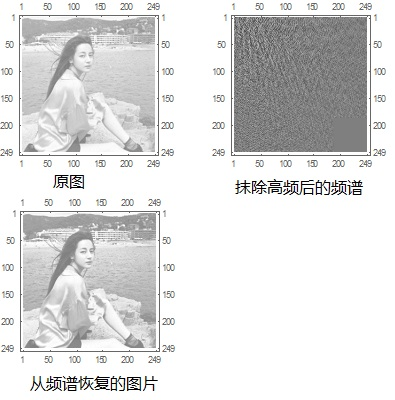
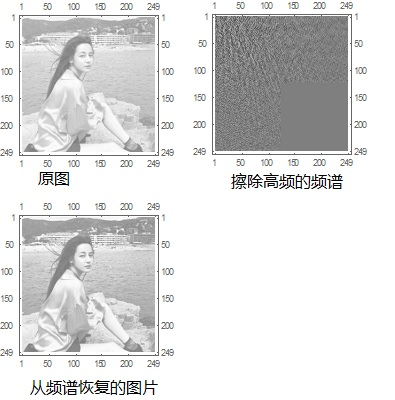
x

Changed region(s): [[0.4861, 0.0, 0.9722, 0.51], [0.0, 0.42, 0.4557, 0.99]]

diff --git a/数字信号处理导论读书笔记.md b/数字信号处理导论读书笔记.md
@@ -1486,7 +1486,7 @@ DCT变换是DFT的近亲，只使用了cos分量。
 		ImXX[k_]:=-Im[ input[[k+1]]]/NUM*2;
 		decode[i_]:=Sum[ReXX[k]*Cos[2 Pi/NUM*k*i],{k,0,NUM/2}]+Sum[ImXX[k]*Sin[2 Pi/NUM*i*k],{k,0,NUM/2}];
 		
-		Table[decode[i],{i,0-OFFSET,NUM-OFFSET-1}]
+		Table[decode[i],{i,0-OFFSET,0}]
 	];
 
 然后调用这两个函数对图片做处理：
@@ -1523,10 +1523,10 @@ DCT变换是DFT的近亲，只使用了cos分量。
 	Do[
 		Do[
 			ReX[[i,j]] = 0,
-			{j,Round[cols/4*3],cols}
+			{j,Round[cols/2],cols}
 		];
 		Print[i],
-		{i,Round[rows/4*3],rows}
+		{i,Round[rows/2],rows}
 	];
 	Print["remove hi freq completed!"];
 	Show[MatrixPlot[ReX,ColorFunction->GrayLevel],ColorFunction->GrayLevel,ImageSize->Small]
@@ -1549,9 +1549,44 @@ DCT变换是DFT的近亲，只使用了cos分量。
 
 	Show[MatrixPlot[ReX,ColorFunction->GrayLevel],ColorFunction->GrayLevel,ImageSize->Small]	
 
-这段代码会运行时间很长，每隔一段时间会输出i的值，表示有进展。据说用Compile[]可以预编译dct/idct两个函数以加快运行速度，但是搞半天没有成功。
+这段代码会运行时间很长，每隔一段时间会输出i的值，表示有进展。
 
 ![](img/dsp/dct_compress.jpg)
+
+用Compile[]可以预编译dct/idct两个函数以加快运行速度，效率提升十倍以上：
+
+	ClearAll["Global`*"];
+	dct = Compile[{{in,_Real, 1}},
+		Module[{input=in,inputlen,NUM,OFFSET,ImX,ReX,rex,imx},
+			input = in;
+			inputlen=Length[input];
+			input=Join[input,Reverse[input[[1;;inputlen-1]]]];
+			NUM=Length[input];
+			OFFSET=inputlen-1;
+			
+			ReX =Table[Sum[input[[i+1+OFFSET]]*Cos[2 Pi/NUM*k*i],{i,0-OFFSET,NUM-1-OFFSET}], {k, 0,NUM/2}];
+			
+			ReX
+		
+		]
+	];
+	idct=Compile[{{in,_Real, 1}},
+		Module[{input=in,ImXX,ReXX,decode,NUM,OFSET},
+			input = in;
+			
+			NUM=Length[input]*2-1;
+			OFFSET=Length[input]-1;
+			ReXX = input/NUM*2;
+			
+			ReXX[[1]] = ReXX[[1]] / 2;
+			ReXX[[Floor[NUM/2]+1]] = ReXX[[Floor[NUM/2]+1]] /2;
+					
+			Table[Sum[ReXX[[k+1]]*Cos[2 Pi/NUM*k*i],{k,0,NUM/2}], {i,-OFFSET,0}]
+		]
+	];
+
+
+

========

§ What you are asked to do:
From the listing, count how many lines contain the string "ImageSize", and answer with the number by itself.

§ Response below:
2